For another complementary perspective, check out James Hamilton’s discussion at Econbrowser.

Now, for those of you who are Discovering Kirzner, you might ask yourselves, which is more important to these guys — the price theory fundamentals, or some element of “discovery” and arbitrage?

For those of you not Discovering Kirzner, I hope the panel impressed upon you the ubiquity of a relatively straightforward applications of competitive markets a la Landsburg Chapter 7.

If any of the panelists happen to be reading this, thanks for coming.  It is really great to have you back on campus.  And it is great to see you bring your professionalism to our co-cirricular events.  We hope to see you again soon.

Here Comes the Sun — Thursday at 4:30

A message from our resident fluvial geomorphologist, Jeff Clark:

I know a number of you are interested in renewable energy and solar power in particular. Heck we even have our own array. Why not come and learn more about large scale solar power from an industry insider?

Why not, indeed?

Mark Culpepper, Chief Technology Officer, SunEdison will be on campus Thursday to give us “An Insider’s View of the Solar Power Industry.”  You can find us at 4:30 over in Thomas Steitz Science Hall 202.

Mr. Culpepper has a background is telecommunications and IT security, and is working on distributed generation issues for SunEdison.

This is certainly a hot topic.

Blackout is Another Word for “Shortage”

No doubt you have heard (okay, perhaps I have some doubts) about the blackouts rolling across Texas this past week.  Blackouts occur, of course, because the quantity of power demanded at a point in time exceeds the quantity of power supplied, leaving some folks literally in the dark.   And out in the cold.

So, the key question is why power supply was insufficient.  Michael Gilberson of Texas A&M provides a preliminary analysis of why Texas power producers failed to meet demand.   The first reason is that it was very cold, so the demand for power increased.  The cold also caused the power to decrease (!) as power plants themselves suffered outages due to frozen pipes at large coal-fired plants (didn’t their mothers ever tell them to leave the water dripping?).

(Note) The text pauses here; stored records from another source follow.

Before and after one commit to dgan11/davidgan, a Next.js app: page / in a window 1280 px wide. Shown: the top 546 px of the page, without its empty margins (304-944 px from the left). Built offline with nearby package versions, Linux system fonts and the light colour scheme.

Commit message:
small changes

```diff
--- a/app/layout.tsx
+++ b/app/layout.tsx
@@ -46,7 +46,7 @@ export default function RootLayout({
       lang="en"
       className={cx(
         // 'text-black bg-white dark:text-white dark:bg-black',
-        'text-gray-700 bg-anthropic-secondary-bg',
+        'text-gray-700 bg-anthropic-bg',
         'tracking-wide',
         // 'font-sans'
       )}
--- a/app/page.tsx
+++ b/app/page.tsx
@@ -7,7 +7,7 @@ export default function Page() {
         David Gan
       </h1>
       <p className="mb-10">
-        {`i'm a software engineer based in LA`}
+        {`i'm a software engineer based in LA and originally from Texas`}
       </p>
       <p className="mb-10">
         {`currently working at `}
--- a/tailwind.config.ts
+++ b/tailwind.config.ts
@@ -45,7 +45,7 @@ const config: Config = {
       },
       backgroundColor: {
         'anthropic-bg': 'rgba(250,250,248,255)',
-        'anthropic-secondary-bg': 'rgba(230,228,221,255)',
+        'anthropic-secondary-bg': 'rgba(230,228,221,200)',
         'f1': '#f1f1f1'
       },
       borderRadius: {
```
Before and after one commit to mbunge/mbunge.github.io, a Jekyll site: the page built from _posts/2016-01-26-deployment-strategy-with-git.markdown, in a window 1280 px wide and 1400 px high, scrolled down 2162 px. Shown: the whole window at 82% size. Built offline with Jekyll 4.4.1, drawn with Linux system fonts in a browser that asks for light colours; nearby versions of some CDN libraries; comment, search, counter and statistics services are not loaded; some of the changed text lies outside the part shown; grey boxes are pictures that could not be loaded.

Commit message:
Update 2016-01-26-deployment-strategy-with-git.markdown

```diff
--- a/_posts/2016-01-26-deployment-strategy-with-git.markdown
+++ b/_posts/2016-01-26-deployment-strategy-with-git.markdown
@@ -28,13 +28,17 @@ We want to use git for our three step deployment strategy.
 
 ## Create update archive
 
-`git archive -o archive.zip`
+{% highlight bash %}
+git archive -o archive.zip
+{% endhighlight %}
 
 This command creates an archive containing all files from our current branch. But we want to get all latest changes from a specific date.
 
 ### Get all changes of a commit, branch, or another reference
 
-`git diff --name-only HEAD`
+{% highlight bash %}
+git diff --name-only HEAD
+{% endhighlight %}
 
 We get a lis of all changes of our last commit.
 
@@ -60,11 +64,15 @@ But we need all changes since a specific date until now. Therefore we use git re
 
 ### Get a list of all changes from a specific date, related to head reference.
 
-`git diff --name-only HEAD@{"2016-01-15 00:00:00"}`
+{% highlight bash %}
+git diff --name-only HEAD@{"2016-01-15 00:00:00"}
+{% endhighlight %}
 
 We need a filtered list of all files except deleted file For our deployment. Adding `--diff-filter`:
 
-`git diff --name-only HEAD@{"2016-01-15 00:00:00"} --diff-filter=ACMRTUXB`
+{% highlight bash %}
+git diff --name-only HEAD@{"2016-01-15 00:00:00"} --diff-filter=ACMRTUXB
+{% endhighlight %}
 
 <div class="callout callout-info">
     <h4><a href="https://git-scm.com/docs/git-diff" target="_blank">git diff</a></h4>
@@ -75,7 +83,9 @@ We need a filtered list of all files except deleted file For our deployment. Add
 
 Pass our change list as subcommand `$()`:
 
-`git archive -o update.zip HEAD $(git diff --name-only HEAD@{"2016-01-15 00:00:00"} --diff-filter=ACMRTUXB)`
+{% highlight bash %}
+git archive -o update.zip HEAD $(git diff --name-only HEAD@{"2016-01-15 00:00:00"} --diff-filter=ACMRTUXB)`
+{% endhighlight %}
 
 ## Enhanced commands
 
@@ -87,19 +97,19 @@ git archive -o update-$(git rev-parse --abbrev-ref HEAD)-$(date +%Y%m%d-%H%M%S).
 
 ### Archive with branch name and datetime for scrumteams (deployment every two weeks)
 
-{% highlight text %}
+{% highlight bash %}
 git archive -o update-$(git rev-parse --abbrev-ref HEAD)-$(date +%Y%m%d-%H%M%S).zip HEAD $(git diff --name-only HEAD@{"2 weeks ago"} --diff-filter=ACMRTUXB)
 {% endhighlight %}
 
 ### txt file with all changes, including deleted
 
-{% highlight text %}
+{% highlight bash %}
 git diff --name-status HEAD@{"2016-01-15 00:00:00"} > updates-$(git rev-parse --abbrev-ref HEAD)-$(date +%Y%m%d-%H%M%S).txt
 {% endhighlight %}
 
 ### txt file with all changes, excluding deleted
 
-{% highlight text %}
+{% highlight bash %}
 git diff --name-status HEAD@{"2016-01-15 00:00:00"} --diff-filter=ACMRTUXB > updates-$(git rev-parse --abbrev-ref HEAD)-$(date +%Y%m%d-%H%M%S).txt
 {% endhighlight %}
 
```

Actually, that isn’t really the first reason.  The real reason is likely Texas’ famous electricity isolationism; that is, the state deliberately lacks to infrastructure to export or to import electricity.  Why would they pursue such a policy?  To avoid federal (i.e., inter-state) regulation.

Here’s another explanation along the same line.

That electricity markets tend to be very complicated to understand, but supply and demand fundamentals are not.

Energy Independence: At What Cost?

Don Boudreaux at Cafe Hayek argues persuasively that energy independence and comparative advantage are not likely to be compatible for the U.S.  If we wish to specialize in energy production, it will be more expensive in terms of economic welfare than importation; thus, we must either accept a lower standard of living or import something else.  What makes energy so special that we should not trade for it?  Should we instead import more food, pharmaceuticals, or technology, for example.  In short, the doctrine of comparative advantage suggests that we specialize in things that we are particularly adept at producing and trade for other goods and services.

In his classroom talk in April, Yoram Bauman posed two questions

1.  Are you fearful that we will run out of energy (especially from carbon based sources)?

2.  Are you fearful that we will not run out of energy from carbon-based sources?

Higher prices can ensure that the first won’t happen but not the second.  Concerns raised by positive answers to the second question won’t be addressed until we have a price for carbon-based energy that is higher than for clean fuels.  Certainly, energy independence (i.e., no importation of carbon-based fuels) will lead to higher prices, but it also would be a very expensive way to achieve the result as the domestic price would have to rise enough to clear the domestic market.  It’s not clear, however, that this would be a price that internalizes the greenhouse gas effect.